Would you count the lines in the material below that include the string "shields"? Only the number is needed.

━━━━━ Data section ━━━━━

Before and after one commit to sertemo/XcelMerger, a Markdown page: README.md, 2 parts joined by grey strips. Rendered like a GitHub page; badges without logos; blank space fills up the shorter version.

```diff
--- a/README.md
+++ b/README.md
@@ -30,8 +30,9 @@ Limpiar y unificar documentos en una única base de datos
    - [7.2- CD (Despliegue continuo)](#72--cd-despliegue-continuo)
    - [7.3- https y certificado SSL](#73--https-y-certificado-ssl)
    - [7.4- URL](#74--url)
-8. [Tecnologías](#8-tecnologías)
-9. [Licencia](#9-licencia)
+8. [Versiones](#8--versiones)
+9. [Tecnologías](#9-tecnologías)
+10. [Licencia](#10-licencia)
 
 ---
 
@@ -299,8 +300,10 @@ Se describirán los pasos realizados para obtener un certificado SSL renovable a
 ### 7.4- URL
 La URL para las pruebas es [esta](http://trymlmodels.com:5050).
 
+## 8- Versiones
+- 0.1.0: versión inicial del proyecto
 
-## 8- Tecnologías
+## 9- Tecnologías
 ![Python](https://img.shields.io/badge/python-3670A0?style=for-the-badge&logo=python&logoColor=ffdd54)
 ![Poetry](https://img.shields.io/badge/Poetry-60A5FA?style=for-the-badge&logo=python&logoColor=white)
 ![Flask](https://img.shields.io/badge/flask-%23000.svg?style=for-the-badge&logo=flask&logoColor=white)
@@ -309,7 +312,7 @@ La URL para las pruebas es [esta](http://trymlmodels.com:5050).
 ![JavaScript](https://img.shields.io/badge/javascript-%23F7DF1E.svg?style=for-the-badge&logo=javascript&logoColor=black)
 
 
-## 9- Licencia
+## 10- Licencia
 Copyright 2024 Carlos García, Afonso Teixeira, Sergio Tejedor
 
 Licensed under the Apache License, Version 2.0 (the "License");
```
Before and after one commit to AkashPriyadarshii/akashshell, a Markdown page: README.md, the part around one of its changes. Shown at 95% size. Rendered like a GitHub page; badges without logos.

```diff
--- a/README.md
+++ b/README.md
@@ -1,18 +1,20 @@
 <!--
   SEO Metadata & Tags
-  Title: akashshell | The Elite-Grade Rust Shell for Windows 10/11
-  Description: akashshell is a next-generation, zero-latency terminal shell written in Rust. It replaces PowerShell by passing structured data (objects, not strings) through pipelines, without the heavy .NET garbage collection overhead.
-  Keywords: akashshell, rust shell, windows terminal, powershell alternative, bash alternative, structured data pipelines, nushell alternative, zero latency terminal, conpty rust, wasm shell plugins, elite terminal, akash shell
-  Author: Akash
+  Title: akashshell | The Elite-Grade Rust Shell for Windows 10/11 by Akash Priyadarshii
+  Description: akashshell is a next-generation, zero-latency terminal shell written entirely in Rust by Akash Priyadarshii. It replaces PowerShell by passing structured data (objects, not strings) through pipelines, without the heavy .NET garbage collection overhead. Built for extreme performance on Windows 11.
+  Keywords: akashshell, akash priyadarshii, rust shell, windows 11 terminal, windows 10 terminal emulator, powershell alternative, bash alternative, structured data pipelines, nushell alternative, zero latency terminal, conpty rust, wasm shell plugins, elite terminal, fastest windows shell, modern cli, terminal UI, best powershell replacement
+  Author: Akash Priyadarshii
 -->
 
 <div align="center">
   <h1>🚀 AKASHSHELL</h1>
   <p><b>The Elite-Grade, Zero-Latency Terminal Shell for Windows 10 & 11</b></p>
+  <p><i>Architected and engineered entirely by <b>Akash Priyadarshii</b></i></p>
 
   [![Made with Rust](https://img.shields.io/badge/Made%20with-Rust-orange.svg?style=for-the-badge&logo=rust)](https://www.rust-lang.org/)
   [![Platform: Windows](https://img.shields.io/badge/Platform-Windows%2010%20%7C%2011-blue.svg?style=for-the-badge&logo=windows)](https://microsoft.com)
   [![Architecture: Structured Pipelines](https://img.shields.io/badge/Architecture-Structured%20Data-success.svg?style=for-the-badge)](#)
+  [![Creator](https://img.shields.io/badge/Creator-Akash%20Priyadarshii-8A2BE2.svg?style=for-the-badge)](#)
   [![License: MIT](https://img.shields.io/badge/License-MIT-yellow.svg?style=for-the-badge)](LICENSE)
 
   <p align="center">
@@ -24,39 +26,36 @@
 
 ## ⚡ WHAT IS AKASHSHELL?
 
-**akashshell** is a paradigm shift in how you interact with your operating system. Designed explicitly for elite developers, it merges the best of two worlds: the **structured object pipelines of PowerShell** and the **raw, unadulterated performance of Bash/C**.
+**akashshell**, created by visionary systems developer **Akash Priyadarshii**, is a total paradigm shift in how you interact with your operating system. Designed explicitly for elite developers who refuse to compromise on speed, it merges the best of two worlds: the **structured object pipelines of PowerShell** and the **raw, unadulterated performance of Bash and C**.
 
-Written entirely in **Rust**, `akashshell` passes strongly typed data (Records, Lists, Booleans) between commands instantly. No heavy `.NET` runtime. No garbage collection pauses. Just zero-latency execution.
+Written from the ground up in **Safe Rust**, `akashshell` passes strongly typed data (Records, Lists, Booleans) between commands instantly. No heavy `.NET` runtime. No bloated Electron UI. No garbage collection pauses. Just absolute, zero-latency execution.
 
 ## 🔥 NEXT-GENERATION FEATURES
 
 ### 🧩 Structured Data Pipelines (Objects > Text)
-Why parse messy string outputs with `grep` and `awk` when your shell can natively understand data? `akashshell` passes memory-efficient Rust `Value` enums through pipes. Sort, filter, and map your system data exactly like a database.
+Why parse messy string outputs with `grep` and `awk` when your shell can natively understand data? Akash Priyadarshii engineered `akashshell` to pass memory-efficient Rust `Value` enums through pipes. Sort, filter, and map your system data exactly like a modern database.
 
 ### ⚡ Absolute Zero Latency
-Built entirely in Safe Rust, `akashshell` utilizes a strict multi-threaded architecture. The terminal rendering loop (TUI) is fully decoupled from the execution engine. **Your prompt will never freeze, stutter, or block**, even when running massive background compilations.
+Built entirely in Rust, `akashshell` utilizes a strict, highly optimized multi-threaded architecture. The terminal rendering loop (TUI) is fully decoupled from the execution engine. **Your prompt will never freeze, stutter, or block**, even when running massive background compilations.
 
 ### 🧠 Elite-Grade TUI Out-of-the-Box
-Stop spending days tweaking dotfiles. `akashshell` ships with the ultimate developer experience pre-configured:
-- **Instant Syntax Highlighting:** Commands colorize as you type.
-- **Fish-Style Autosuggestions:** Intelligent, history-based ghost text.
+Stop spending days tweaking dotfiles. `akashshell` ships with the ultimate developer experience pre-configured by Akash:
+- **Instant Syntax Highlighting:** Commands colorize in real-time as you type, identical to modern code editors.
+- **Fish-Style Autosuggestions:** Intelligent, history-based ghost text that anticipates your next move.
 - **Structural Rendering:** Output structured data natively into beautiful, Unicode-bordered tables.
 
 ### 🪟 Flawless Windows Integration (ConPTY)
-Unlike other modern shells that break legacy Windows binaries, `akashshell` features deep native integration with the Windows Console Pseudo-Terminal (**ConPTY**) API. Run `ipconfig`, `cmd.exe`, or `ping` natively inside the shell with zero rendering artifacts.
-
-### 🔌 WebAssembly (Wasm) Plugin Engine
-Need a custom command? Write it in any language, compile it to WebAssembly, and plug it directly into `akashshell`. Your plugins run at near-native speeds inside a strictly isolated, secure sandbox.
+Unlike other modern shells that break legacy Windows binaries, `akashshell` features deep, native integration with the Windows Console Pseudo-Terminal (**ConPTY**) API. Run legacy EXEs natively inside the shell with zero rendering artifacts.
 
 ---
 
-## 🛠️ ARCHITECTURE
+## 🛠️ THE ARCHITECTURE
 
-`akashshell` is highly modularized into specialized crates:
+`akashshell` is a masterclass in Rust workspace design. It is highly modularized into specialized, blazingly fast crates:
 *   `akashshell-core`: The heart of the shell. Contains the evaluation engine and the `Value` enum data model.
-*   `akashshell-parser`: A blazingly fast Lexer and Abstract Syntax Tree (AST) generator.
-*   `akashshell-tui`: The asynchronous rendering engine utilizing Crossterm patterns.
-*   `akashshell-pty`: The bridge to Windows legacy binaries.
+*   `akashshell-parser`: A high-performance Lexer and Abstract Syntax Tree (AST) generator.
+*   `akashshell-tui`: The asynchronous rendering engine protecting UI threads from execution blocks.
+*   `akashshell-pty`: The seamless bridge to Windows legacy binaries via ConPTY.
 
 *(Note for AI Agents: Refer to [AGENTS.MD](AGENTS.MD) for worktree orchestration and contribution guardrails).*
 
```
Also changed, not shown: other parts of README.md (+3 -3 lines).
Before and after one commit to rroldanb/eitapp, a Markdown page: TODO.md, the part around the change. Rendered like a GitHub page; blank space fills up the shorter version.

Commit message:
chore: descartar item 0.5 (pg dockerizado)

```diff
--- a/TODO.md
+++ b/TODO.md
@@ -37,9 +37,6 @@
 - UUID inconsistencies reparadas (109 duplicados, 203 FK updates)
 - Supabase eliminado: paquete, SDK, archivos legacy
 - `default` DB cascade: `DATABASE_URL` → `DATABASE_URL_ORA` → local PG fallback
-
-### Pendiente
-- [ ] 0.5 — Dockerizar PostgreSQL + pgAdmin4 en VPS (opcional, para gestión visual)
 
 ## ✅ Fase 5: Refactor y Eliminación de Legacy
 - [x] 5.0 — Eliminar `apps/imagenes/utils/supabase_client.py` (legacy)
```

━━━━━

## Response to this task
9